Brigham Young and the apostles took governing control of Nauvoo, but internal fractures over Young’s command of the church did not relent. In addition to the departures of Sydney Rigdon and William Marks, Apostle Lyman Wight insisted that Joseph Smith had commissioned him to establish a colony in Texas. With Young’s initial approval, Wight led a group of one hundred fifty Saints south to Texas. When Young instructed him to return with his group and prepare for a westward migration, Wight refused and severed his ties with Young. William Smith, the youngest surviving brother of Joseph and Hyrum, grew increasingly embittered against the other apostles’ exclusion of him in church affairs. Ultimately, Smith was removed from the offices of apostle and presiding patriarch (a role he acquired following Hyrum’s assassination) and was excommunicated in the fall of 1845. Meanwhile, James Strang’s movement in Wisconsin increasingly attracted supporters from those who viewed Young and the apostles as usurpers.

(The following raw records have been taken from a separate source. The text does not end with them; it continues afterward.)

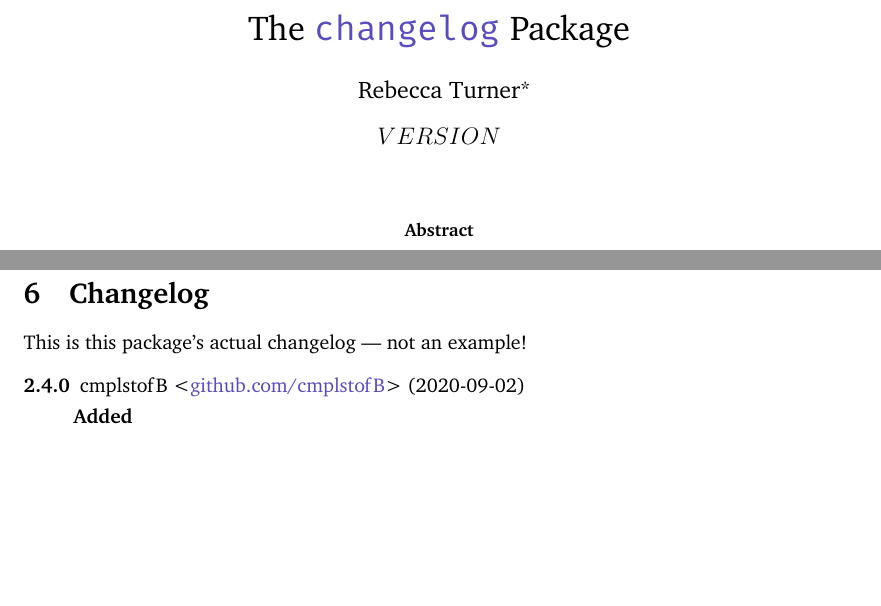
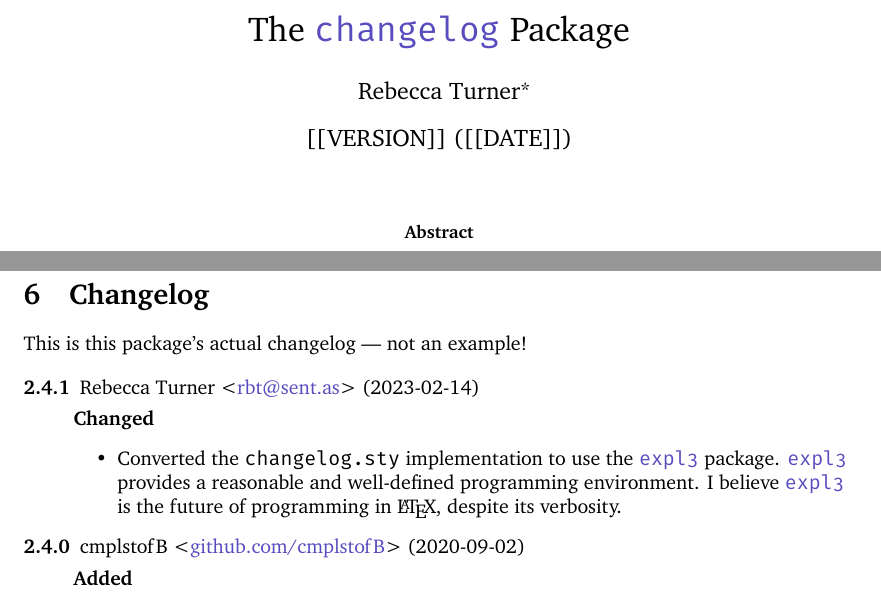
Before and after one commit to 9999years/latex-changelog, a LaTeX document (changelog.tex, which reads changelog.sty): two parts of pages 1 and 6 of 7, joined at a grey line, cut so that both start at the same text, the shorter picture padded with empty space. Compiled offline with XeLaTeX; a missing font is replaced by an installed copy or a similar font.

Commit message:
Convert to expl3
expl3 is almost a normal programming environment, despite the lack of
linting, the way it breaks LaTeX syntax highlighting, and the way my
editor refuses to indent it reasonably.

Also:
* Change version/date replacement strings
* Add changelog entry

```diff
--- a/changelog.sty
+++ b/changelog.sty
@@ -1,4 +1,5 @@
-\ProvidesPackage{changelog}[${VERSION}$ Typesetting changelogs]
+\RequirePackage{expl3}
+\ProvidesExplPackage{changelog}{[[DATE]]}{[[VERSION]]}{Typesetting changelogs}
 % Description: Provides the changelog environment for typesetting changelogs
 % License:     LPPL 1.3c
 % Homepage:    https://github.com/9999years/latex-changelog
@@ -19,8 +20,6 @@
 %
 % This work consists of the files changelog.sty and changelog.tex.
 
-\RequirePackage{xparse}
-\RequirePackage{xkeyval}
 \RequirePackage{translations}
 
 % See https://github.com/olivierlacan/keep-a-changelog/issues/195
@@ -95,40 +94,63 @@
 \DeclareTranslation{Japanese}{changelog-Unreleased}{未公開}
 \DeclareTranslation{Japanese}{changelog-Yanked}{緊急変更}
 
-\newif\ifchangelog@versionfirst
-\newcommand{\changelog@item}[1]{%
+\bool_new:N \g__changelog_version_first_bool
+\cs_set:Npn \changelog__item:n #1
+  {
     \noindent
-	\ifchangelog@versionfirst
-		\changelog@versionfirstfalse
-	\else
+    \bool_if:NTF \g__changelog_version_first_bool
+      {
+        \bool_gset_false:N \g__changelog_version_first_bool
+      }
+      {
         \end{changelogitemize}
-	\fi
-	\textbf{#1}%
-	\begin{changelogitemize}%
+      }
+    \textbf{#1}
+    \begin{changelogitemize}
   }
 
-\newcommand{\changelogyanked}{\fbox{\textbf{\GetTranslation{changelog-Yanked}}}}
-
-\newcommand{\changelog@sectioncmds}{
-	\newcommand{\added}     {\changelog@item{\GetTranslation{changelog-Added}}}
-	\newcommand{\changed}   {\changelog@item{\GetTranslation{changelog-Changed}}}
-	\newcommand{\deprecated}{\changelog@item{\GetTranslation{changelog-Deprecated}}}
-	\newcommand{\removed}   {\changelog@item{\GetTranslation{changelog-Removed}}}
-	\newcommand{\fixed}     {\changelog@item{\GetTranslation{changelog-Fixed}}}
-	\newcommand{\security}  {\changelog@item{\GetTranslation{changelog-Security}}}
-	\newcommand{\misc}      {\changelog@item{\GetTranslation{changelog-Miscellaneous}}}
+\cs_set:Npn \changelogyanked
+  {
+    \fbox{\textbf{\GetTranslation{changelog-Yanked}}}
   }
 
-\define@cmdkeys{version}{author, version, date, changes}
-\define@key{version}{v}{\def\cmdKV@version@version{#1}}
-\define@boolkey{version}{yanked}[true]{}
-\define@boolkey{version}{simple}[true]{}
-\define@boolkey{version}{short}[true]{}
+\cs_set:Npn \changelog__define_section_cmds
+  {
+    \cs_set:Npn \added      {\changelog__item:n{\GetTranslation{changelog-Added}}}
+    \cs_set:Npn \changed    {\changelog__item:n{\GetTranslation{changelog-Changed}}}
+    \cs_set:Npn \deprecated {\changelog__item:n{\GetTranslation{changelog-Deprecated}}}
+    \cs_set:Npn \removed    {\changelog__item:n{\GetTranslation{changelog-Removed}}}
+    \cs_set:Npn \fixed      {\changelog__item:n{\GetTranslation{changelog-Fixed}}}
+    \cs_set:Npn \security   {\changelog__item:n{\GetTranslation{changelog-Security}}}
+    \cs_set:Npn \misc       {\changelog__item:n{\GetTranslation{changelog-Miscellaneous}}}
+  }
 
-\define@cmdkeys{changelog}{sectioncmd, title, label}
-\define@boolkey{changelog}{section}[true]{}
-\presetkeys{changelog}{sectioncmd=\section, title=\GetTranslation{changelog},
-	label=sec:changelog, section}{}
+
+\keys_define:nn { changelog_version }
+  {
+    author  .tl_set:N   = \g__changelog_author_tl ,
+    v       .tl_set:N   = \g__changelog_version_tl ,
+    version .tl_set:N   = \g__changelog_version_tl ,
+    date    .tl_set:N   = \g__changelog_date_tl ,
+    changes .tl_set:N   = \g__changelog_changes_tl ,
+    yanked  .bool_set:N = \g__changelog_yanked_bool ,
+    simple  .bool_set:N = \g__changelog_simple_bool ,
+    short   .bool_set:N = \g__changelog_short_bool ,
+  }
+
+\keys_define:nn { changelog_changelog }
+  {
+    sectioncmd .tl_set:N    = \g__changelog_sectioncmd_tl ,
+    sectioncmd .initial:n   = \section ,
+    title      .tl_set:N    = \g__changelog_title_tl ,
+    title      .initial:n   = \GetTranslation{changelog} ,
+    label      .tl_set:N    = \g__changelog_label_tl ,
+    label      .initial:n   = sec:changelog ,
+    section    .bool_gset:N = \g__changelog_section_bool ,
+    section    .initial:n   = true ,
+  }
+
+\keys_define:nn { } { changelog_changelog .inherit:n = changelog_version }
 
 \newenvironment{changelogdescription}
   {\begin{description}}
@@ -137,106 +159,142 @@
   {\begin{itemize}}
   {\end{itemize}}
 
-\newcommand{\changelog@section@maybe}{%
-	\ifKV@changelog@section
-		\expandafter\cmdKV@changelog@sectioncmd{\cmdKV@changelog@title}%
-		\expandafter\label{\cmdKV@changelog@label}%
-	\fi
+\cs_set:Npn \changelog__section_maybe
+  {
+    \bool_if:NTF \g__changelog_section_bool
+      {
+        \exp_after:wN \g__changelog_sectioncmd_tl { \g__changelog_title_tl }
+        \exp_after:wN \label { \g__changelog_label_tl }
+      }
+      {}
   }
 
-\newcommand{\changelog@shortversion@definedate}{%
-	\@ifundefined{cmdKV@version@version}{
-		\@ifundefined{cmdKV@version@date}{
-			\newcommand{\cmdKV@version@version}{\GetTranslation{changelog-Unreleased}}
-			\let\cmdKV@version@date\today
-		}{%
-			\let\cmdKV@version@version\cmdKV@version@date
-			\let\cmdKV@version@date\undefined
-		}%
-	}{}%
+\cs_set:Npn \changelog__short_version_define_date
+  {
+    \tl_if_empty:NT \g__changelog_version_tl
+      {
+        \tl_if_empty:NTF \g__changelog_date_tl
+          {
+            \tl_set:Nn \g__changelog_version_tl { \GetTranslation{changelog-Unreleased} }
+            \tl_set:Nn \g__changelog_date_tl { \today }
+          }
+          {
+            \tl_set_eq:NN \g__changelog_version_tl \g__changelog_date_tl
+          }
+      }
   }
 
-\newcommand{\changelog@yanked@maybe}
-	{\ifKV@version@yanked\ \changelogyanked\fi}
-
-\newcommand{\changelog@shortversion@item}
-	{\cmdKV@version@version
-	\changelog@yanked@maybe}
-
-
-\newcommand{\changelog@shortversion@authordate}{%
-	\@ifundefined{cmdKV@version@author}{}{\cmdKV@version@author}
-	\@ifundefined{cmdKV@version@date}{%
-		% if both undefined, add a linebreak
-		\@ifundefined{cmdKV@version@author}{\hspace{0pt}}{}%
-	}{(\cmdKV@version@date)}%
+\cs_set:Npn \changelog__yanked_maybe
+  {
+    \bool_if:NT \g__changelog_yanked_bool
+      {
+        \ \changelogyanked
+      }
   }
 
-\newcommand{\changelog@version@pre}{%
-	\par
-	\changelog@versionfirsttrue
-	\changelog@sectioncmds
-	\ifKV@version@simple
-		\begin{changelogitemize}
-	\fi
-}
-\newcommand{\changelog@version@post}{%
-	\ifchangelog@versionfirst
-		\ifKV@version@simple
-		\else
-			\PackageError{changelog}{Something's wrong in version environment;
-			perhaps a missing \protect\added, \protect\changed,
-			\protect\deprecated, \protect\removed, \protect\fixed,
-			\protect\security, or \protect\misc}{A version environment needs to
-			introduce its \protect\item-ized lists with one of the provided
-			section commands; maybe you meant to use the [simple] option?}
-		\fi
-	\fi
-	\end{changelogitemize}%
+\cs_set:Npn \changelog__short_version_item
+  {
+    \tl_use:N \g__changelog_version_tl
+    \changelog__yanked_maybe
   }
 
-\newif\ifchangelog@hadversion
+\cs_set:Npn \changelog__short_version_author_date
+  {
+    \tl_use:N \g__changelog_author_tl
+    \tl_if_empty:NF \g__changelog_date_tl
+      {
+        \tl_if_empty:NF \g__changelog_author_tl
+          { ~ }
+        (\tl_use:N \g__changelog_date_tl)
+      }
+  }
+
+\cs_set:Npn \changelog__version_pre
+  {
+    \par
+    \bool_gset_true:N \g__changelog_version_first_bool
+    \changelog__define_section_cmds
+    \bool_if:NT \g__changelog_simple_bool
+      {
+        \begin{changelogitemize}
+      }
+  }
+
+\cs_set:Npn \changelog__version_post
+  {
+    \bool_if:NT \g__changelog_version_first_bool
+      {
+        \bool_if:NF \g__changelog_simple_bool
+          {
+            \PackageError{changelog}{Something's~wrong~in~version~environment;~
+            perhaps~a~missing~\protect\added,~\protect\changed,~
+            \protect\deprecated,~\protect\removed,~\protect\fixed,~
+            \protect\security,~or~\protect\misc}{A~version environment~needs~to~
+            introduce~its~\protect\item-ized~lists~with~one~of~the~provided~
+            section~commands;~maybe~you~meant~to~use~the~[simple]~option?}
+          }
+      }
+    \end{changelogitemize}
+  }
+
+\bool_new:N \g__changelog_seen_version_bool
 \NewDocumentEnvironment{changelog}{o}
-	{\global\changelog@hadversionfalse
-	\IfValueT{#1}{\setkeys{changelog, version}{#1}}%
-	\changelog@section@maybe
-	%\today
-	% version environment; wraps a list
-	\NewDocumentEnvironment{version}{ O{} }%
-		{\setkeys{version}{##1}%
-		\@shortversion
-		\ifKV@version@short
-		\else
-			\changelog@version@pre
-		\fi}
-		{\ifKV@version@short
-		\else
-			\changelog@version@post
-		\fi}%
+  {
+    \bool_gset_false:N \g__changelog_seen_version_bool
+    \IfValueT{#1}{\keys_set:nn{changelog_changelog}{#1}}
+    \changelog__section_maybe
+
+    % Define the version environment, which wraps an `itemize`-style list.
+    \NewDocumentEnvironment{version}{ O{} }
+      {
+        \keys_set:nn { changelog_version } { ##1 }
+        \changelog__short_version
+
+        \bool_if:NF \g__changelog_short_bool
+          {
+            \changelog__version_pre
+          }
+      }
+      {
+        \bool_if:NF \g__changelog_short_bool
+          {
+            \changelog__version_post
+          }
+      }
 
     % doesn't set keys so this can share code with the version
     % environment
-	\NewDocumentCommand{\@shortversion}{}{%
-		\changelog@shortversion@definedate
-		\global\changelog@hadversiontrue
-		\item[\changelog@shortversion@item]%
-		\changelog@shortversion@authordate
-		\ifKV@version@short
-			\ ---
-			\@ifundefined{cmdKV@version@changes}{}{\cmdKV@version@changes}%
-		\fi
-	}%
+    \cs_set:Npn \changelog__short_version
+      {
+        \changelog__short_version_define_date
+        \bool_gset_true:N \g__changelog_seen_version_bool
 
-	% short version; "like" a 1-bullet list
-	% extra braces keep command definitions local
-	\NewDocumentCommand{\shortversion}{m}{{%
-		\setkeys{version}{##1, short}%
-		\@shortversion
-	}}%
-	\begin{changelogdescription}}
-	{\ifchangelog@hadversion
-	\else
-		\PackageError{changelog}{No versions in changelog environment body}{A
-		changelog environment must have at least one version or shortversion in
-		it.}%
-	\fi\end{changelogdescription}}
+        \item[\changelog__short_version_item]
+        \changelog__short_version_author_date
+
+        \bool_if:NT \g__changelog_short_bool
+          {
+            \ ---\ \tl_use:N \g__changelog_changes_tl
+          }
+      }
+
+    % A short version; "like a 1-bullet list.
+    \NewDocumentCommand{\shortversion}{m}
+      % The extra braces here keep the keys we set local.
+      {{
+        \keys_set:nn{changelog_version}{##1, short}
+        \changelog__short_version
+      }}
+
+    \begin{changelogdescription}
+  }
+  {
+    \bool_if:NF \g__changelog_seen_version_bool
+      {
+        \PackageError{changelog}{No~versions~in~changelog~environment~body}{A~
+        changelog~environment~must~have~at~least~one~version~or~shortversion~in~
+        it.}
+      }
+
+    \end{changelogdescription}
+  }
--- a/changelog.tex
+++ b/changelog.tex
@@ -30,7 +30,7 @@
 
 \author{Rebecca Turner\thanks{\email{rbt@sent.as}}}
 \title{The \cl\ Package}
-\date{${VERSION}$}
+\date{[[VERSION]] ([[DATE]])}
 \begin{document}
 \maketitle
 
@@ -320,6 +320,13 @@ an email} and I'll incorporate the translation into \cl's next release!
 This is this package's actual changelog --- not an example!
 
 \begin{changelog}[author=Rebecca Turner <\email{rbt@sent.as}>, section=false]
+\begin{version}[v=2.4.1, date=2023-02-14]
+\changed
+	\item Converted the |changelog.sty| implementation to use the \ctan{expl3}
+		package. \ctan{expl3} provides a reasonable and well-defined programming
+		environment. I believe \ctan{expl3} is the future of programming in
+		\LaTeX, despite its verbosity.
+\end{version}
 \begin{version}[v=2.4.0, date=2020-09-02,
 	author={cmplstofB <\https{github.com/cmplstofB}>}]
 \added
```
Also changed, not shown: 1 other file. Lines whose indentation alone changed are shown as unchanged.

Young was also suspicious of Emma Smith’s potential to raise sympathizers against him—enough so that the Female Relief Society was officially disbanded and spies were posted around the widow’s residence to report on her comings and goings. Property disputes placed further animosity between the two as Young claimed that the Smith homes and land that Emma desperately fought to keep were church property. Ultimately, Emma resolved to remain with her family in Nauvoo, in large part because of her and Young’s mutual disdain and because of the continued practice of polygamy.
Historical context: Donald M. Stout, “The Religious Origins of Manifest Destiny.”